In Jordan we focus on:
Promoting economic inclusion across sectors by increasing access to finance for women, youth and other underserved groups; enhancing access to skills development; and increasing access to services and economic opportunities.
Further developing sustainable municipal infrastructure and green energy through improving performance, service delivery and sustainability of infrastructure; increasing renewable energy capacity; improving energy and resource efficiency and climate resilience; and enhancing institutional and regulatory support for sustainable energy and water use.
- Strengthening competitiveness and resilience by diversifying access to finance and fostering innovation. This includes strengthening the capacity of corporates and SMEs to grow and add value through improved business standards, greater integration in regional value chains and increased innovation; strengthening resilience through development of capital market and local currency financing solutions; increasing private sector participation; and improving the business environment.
The EBRD's 2018 Annual Meeting and Business Forum was held on the shores of the Dead Sea.
The EBRD’s Jordan strategy was adopted on 27 January 2020
EBRD forecast for Jordan’s Real GDP Growth in 2023 2.5%
EBRD forecast for Jordan’s Real GDP Growth in 2024 2.5%

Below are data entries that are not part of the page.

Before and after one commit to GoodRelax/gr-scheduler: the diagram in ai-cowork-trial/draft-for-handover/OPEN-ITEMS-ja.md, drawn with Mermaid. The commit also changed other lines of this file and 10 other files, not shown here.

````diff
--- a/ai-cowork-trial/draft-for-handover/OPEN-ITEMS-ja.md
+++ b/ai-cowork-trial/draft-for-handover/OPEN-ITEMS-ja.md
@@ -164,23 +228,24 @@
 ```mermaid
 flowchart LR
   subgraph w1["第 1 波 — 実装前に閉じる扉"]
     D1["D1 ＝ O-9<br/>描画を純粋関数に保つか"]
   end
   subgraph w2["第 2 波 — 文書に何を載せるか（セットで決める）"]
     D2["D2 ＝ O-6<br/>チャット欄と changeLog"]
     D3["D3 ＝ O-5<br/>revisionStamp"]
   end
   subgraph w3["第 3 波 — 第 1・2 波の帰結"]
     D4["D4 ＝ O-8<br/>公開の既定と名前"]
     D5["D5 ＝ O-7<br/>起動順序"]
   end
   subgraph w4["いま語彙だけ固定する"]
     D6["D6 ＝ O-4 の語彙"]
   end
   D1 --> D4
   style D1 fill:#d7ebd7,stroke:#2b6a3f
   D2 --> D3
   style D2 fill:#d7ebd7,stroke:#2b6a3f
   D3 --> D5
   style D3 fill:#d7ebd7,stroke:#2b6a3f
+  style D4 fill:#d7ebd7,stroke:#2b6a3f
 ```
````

Growth in Jordan reached 2.5 per cent in 2022, as acceleration in tourism was offset by slower growth in the mining sector. Inflation rose to 4.2 per cent in 2022, from 1.3 per cent in 2021, driven mainly by rising global food and energy and reflecting electricity tariff adjustments introduced in April 2022. Policy interest rate hikes (by a cumulative 425 basis points) mirrored the decisions of the US Federal Reserve. GDP growth is expected to remain unchanged at 2.5 per cent in 2023 as global headwinds linger and tight monetary conditions weigh down on private investment. Medium-term growth will depend on the successful implementation of the government’s “Economic Modernisation Plan” to attract foreign direct investment. In 2024, stronger structural reforms momentum, more accommodative monetary policy and recovering trade flows could support growth at 2.5 per cent. The main risks to the outlook include the erosion of competitiveness stemming from an overvalued exchange rate, potential disruption to global trade, regional instability and delayed implementation of structural reforms.